Even as news in the United States recently highlighted the growing inclusion of acupuncture and other complementary and integrative medicine therapies in guidelines for multiple pain conditions, the exclusion of acupuncture ...

Various dermatoses may occur after acupuncture

September 10, 2015
(HealthDay)—Various dermatological adverse events may occur after acupuncture, with the most common adverse event being infectious skin disease, according to a study published online Sept. 4 in the International Journal ...

Recommended for you

Eating iron-fortified grain improves students' attention, memory

July 18, 2018
Adolescent students in a rural school in India who consumed an iron-biofortified version of the grain pearl millet exhibited improved attention and memory compared to those who consumed conventional pearl millet, according ...

Lowering hospitals' Medicare costs proves difficult
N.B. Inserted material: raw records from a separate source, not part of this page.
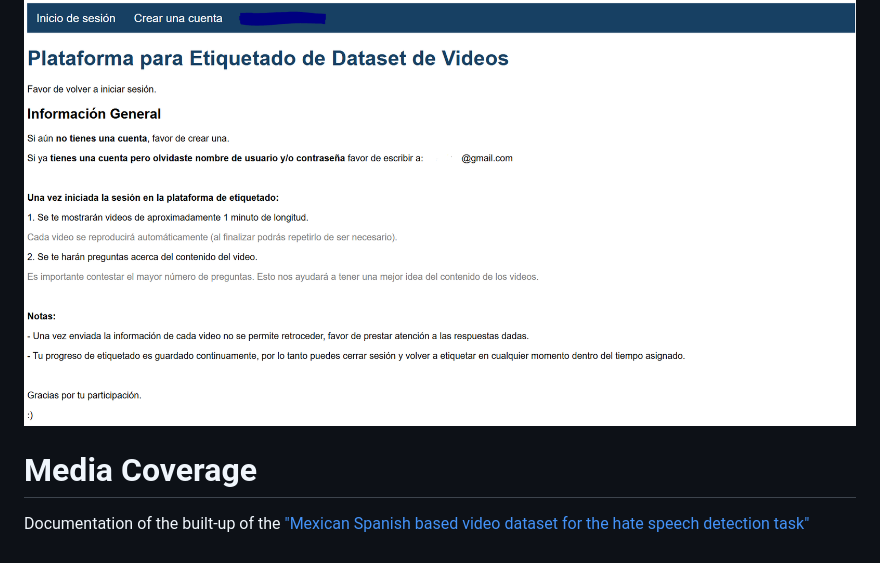
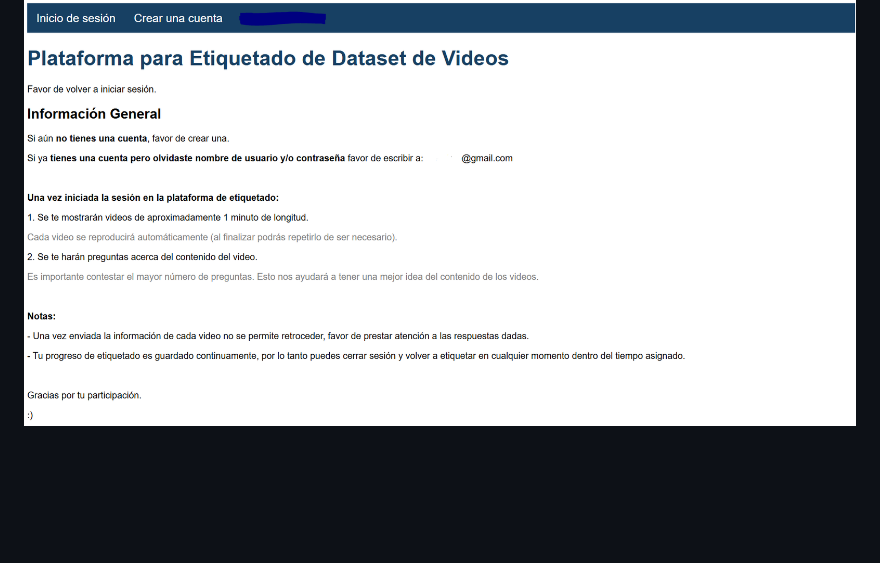
Before and after one commit to iltocl/hsdvmi-video-annotation-webapp, a Markdown page: README.md, the part around the change. GitHub-like rendering; blank space fills up the shorter version.

```diff
--- a/README.md
+++ b/README.md
@@ -87,6 +87,3 @@ For testing the *private* visibility would be enough but if you want to share it
 ## Web app Preview
 The web app looks like this:
 ![preview-home](imgs/preview-home.PNG)
-
-# Media Coverage
-Documentation of the built-up of the ["Mexican Spanish based video dataset for the hate speech detection task"](https://github.com/iltocl/dcc-hsdvmi-video-dataset/blob/main/README.md)
```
July 18, 2018
A payment system that provides financial incentives for hospitals that reduce health-care costs for Medicare patients did not lower costs as intended, according to a new study led by Washington University School of Medicine ...

Vaping tied to blood clots—in mice

July 18, 2018
A new study involving mice raises another concern about the danger of e-cigarettes in humans after experiments showed that short-term exposure to the device's vapors appeared to increase the risk of clot formation.

People who tan in gyms tan more often, and more addictively, than others, new research shows

July 18, 2018
Gyms are places people go to get healthier. But nearly half the gyms in the U.S. contain a potentially addictive carcinogen—tanning beds, report UConn researchers in the July 18 issue of JAMA Dermatology.

Omega 3 supplements have little or no heart or vascular health benefit: review

July 17, 2018
New evidence published today shows there is little or no effect of omega 3 supplements on our risk of experiencing heart disease, stroke or death.

Study shows that people most affected by alcohol also most impacted by sleep deprivation

July 17, 2018
A team of researchers from the German Aerospace Center and Forschungszentrum Jülich has found that people who are most susceptible to alcohol intoxication are also most susceptible to cognitive problems due to sleep deprivation. ...

0 comments

Please sign in to add a comment. Registration is free, and takes less than a minute. Read more

Click here to reset your password.
Sign in to get notified via email when new comments are made.